WORK TASK: If a line in the entries below includes the string "projet", copy it out.

EXERCISE DATA:

- Opening Delimiter -

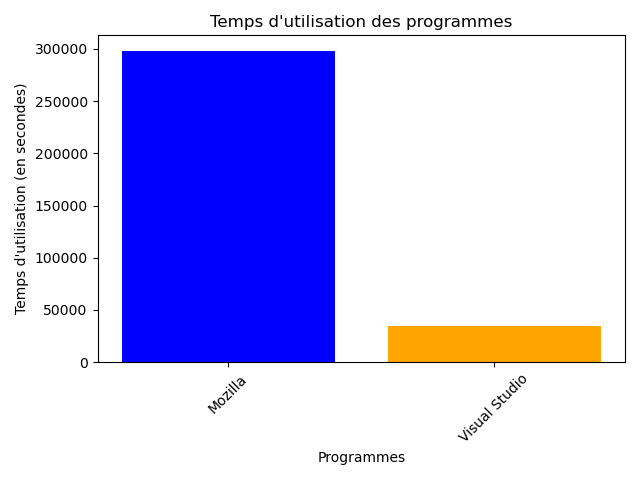
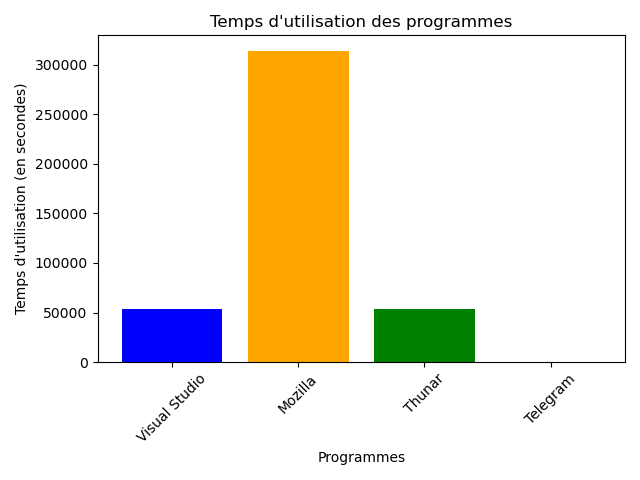
Add files via upload

diff --git a/static/style.css b/static/style.css
@@ -12,6 +12,7 @@ body {
     color: white;
     font-family: Arial, sans-serif;
     position: relative; /* Nécessaire pour que les éléments absolus soient positionnés par rapport au body */
+    overflow: hidden; /* Empêche le défilement */
 }
 
 header {
@@ -50,7 +51,7 @@ nav a:hover {
     font-family: Arial, sans-serif;
 }
 
-.container {
+.container, .container2 {
     flex: 1; /* Prend tout l'espace disponible */
     display: flex;
     flex-direction: column; /* Dispose les éléments verticalement */
@@ -58,8 +59,8 @@ nav a:hover {
     align-items: flex-start; /* Aligne les éléments à gauche */
     padding: 1.25em; /* 20px = 1.25em */
     position: relative; /* Nécessaire pour le positionnement absolu des éléments enfants */
+    overflow: auto; /* Ajoute un défilement si le contenu dépasse */
 }
-
 
 .dashboard {
     display: flex;
@@ -73,10 +74,16 @@ nav a:hover {
     box-shadow: 0 0.25em 0.625em rgba(0, 0, 0, 0.3); /* 4px = 0.25em, 10px = 0.625em */
     padding: 1.25em; /* 20px = 1.25em */
     margin: 0.625em; /* 10px = 0.625em */
-    flex: 1 1 18.75em; /* 300px = 18.75em */
+    flex: 1 1 auto; /* Permet aux cartes de s'adapter à leur contenu */
     max-width: 37.5em; /* 600px = 37.5em */
     text-align: left; /* Aligne le texte à gauche */
+    min-height: 200px; /* Hauteur minimale pour s'assurer que le contenu est visible */
+    display: flex; /* Utiliser flex pour aligner le contenu */
+    flex-direction: column; /* Disposer les éléments verticalement */
+    justify-content: flex-start; /* Aligner le contenu en haut */
 }
+
+
 
 .card h2 {
     font-size: 1.5em;
@@ -186,9 +193,10 @@ footer {
 @media (max-width: 48em) { /* 768px = 48em */
     .card {
         flex: 1 1 90%; /* Les cartes prennent 90% de la largeur */
-        max-width: 30; /* Limite la largeur à 480px */
+        max-width: 50; /* Limite la largeur à 480px */
         margin: 0 auto; /* Centre les cartes horizontalement */
     }
+
 
     .circle {
         width: 30vw; /* Ajuste la taille du cercle pour les petits écrans */

diff --git a/templates/statistiques.html b/templates/statistiques.html
@@ -7,22 +7,7 @@
     <title>Statistiques</title>
     <script src="https://code.jquery.com/jquery-3.6.0.min.js"></script>
     <script src="{{ url_for('static', filename='script.js') }}"></script> 
-    <style>
-        .flex-container {
-            display: flex;
-            justify-content: space-between; /* Espace entre les éléments */
-        }
-        .form-control {
-            margin-right: 20px; /* Espace entre le select et le graphique */
-        }
-        .resultats-container {
-            margin-top: 20px; /* Espace au-dessus des résultats */
-            justify-content: right; /* Centrer les résultats */
-            display: flex; /* Utiliser flexbox pour centrer */
 
-
-        }
-    </style>
 
 </head>
 <body>
@@ -55,12 +40,15 @@
         </form>
 
         <div id="resultatsContainer"></div> <!-- Conteneur pour les résultats -->
-                <div class="card mt-4"> <!-- Ajout de la classe mt-4 pour espacer -->
-                    <h2>Programme utilisation</h2>
-                    <img src="{{ url_for('static', filename='fig1.png') }}" alt="Programme utilisation" style="width: 100%; height: auto;">
+                
+    </main>
+    <div class="container2">
+        <div class="card mt-4" style='justify-content:flex-end'> <!-- Ajout de la classe mt-4 pour espacer -->
+                        <h2>Programme utilisation</h2>
+                        <img src="{{ url_for('static', filename='fig1.png') }}" alt="Programme utilisation" style="width: 90%; height: auto;">
+                    </div>
                 </div>
             </div>
         </div>
-    </main>
 </body>
 </html>

diff --git a/analyse_csv.py b/analyse_csv.py
@@ -181,42 +181,46 @@ def mois(mois_choisi):
 
 
 def find_by_program():
+    # Lire le fichier CSV
     df = pd.read_csv(fichier, header=None, names=['Directory', 'Entry Time', 'Exit Time', 'Duration', 'MAC Address'])
 
-    programme = ['Visual Studio', 'Mozilla']
-    pattern = '|'.join(programme)
+    # Liste des programmes à filtrer
+    programmes = ['Visual Studio', 'Mozilla', 'Thunar', 'Telegram']
+    pattern = '|'.join(programmes)
     
     # Filtrer le DataFrame pour les programmes spécifiés
     df_programme = df[df['Directory'].str.contains(pattern, case=False, na=False)]
     df_programme = df_programme.sort_values(by='Duration', ascending=False, ignore_index=True)
     
+    
+    # Dictionnaire pour stocker le temps total par projet
     programme_utilisation = {}
     
     # Calculer le temps total par projet
     for index, row in df_programme.iterrows():
         projet = row['Directory']
         temps = row['Duration']
-        if projet not in programme_utilisation:
-            programme_utilisation[projet] = 0
-        programme_utilisation[projet] += temps
+        programme_utilisation[projet] = programme_utilisation.get(projet, 0) + temps
 
-    counter = {}
+    # Dictionnaire pour compter le temps d'utilisation pour chaque programme
+    counter = {programme: 0 for programme in programmes}
     
     # Compter le temps d'utilisation pour chaque programme
     for projet, temps in programme_utilisation.items():
-        if 'Visual Studio' in projet:
-            counter['Visual Studio'] = counter.get('Visual Studio', 0) + temps
-        elif 'Mozilla' in projet:
-            counter['Mozilla'] = counter.get('Mozilla', 0) + temps
+        for programme in programmes:
+            if programme in projet:
+                counter[programme] += temps
+                break  # Sortir de la boucle une fois le programme trouvé
 
+    # Préparer le résultat pour l'affichage
     result = {}
     for programme, temps in counter.items():
         heures = temps // 3600
         minutes = (temps % 3600) // 60
         result[programme] = f"{heures}h {minutes}m"
 
-        # Création du graphique
-    plt.bar(counter.keys(), counter.values(), color=['blue', 'orange'])
+    # Création du graphique
+    plt.bar(counter.keys(), counter.values(), color=['blue', 'orange', 'green', 'red'])
     plt.xlabel('Programmes')
     plt.ylabel('Temps d\'utilisation (en secondes)')
     plt.title('Temps d\'utilisation des programmes')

- Closing Delimiter -

WRITTEN SOLUTION:
+    # Dictionnaire pour stocker le temps total par projet
     # Calculer le temps total par projet
         projet = row['Directory']
-        if projet not in programme_utilisation:
-            programme_utilisation[projet] = 0
-        programme_utilisation[projet] += temps
+        programme_utilisation[projet] = programme_utilisation.get(projet, 0) + temps
     for projet, temps in programme_utilisation.items():
-        if 'Visual Studio' in projet:
-        elif 'Mozilla' in projet:
+            if programme in projet:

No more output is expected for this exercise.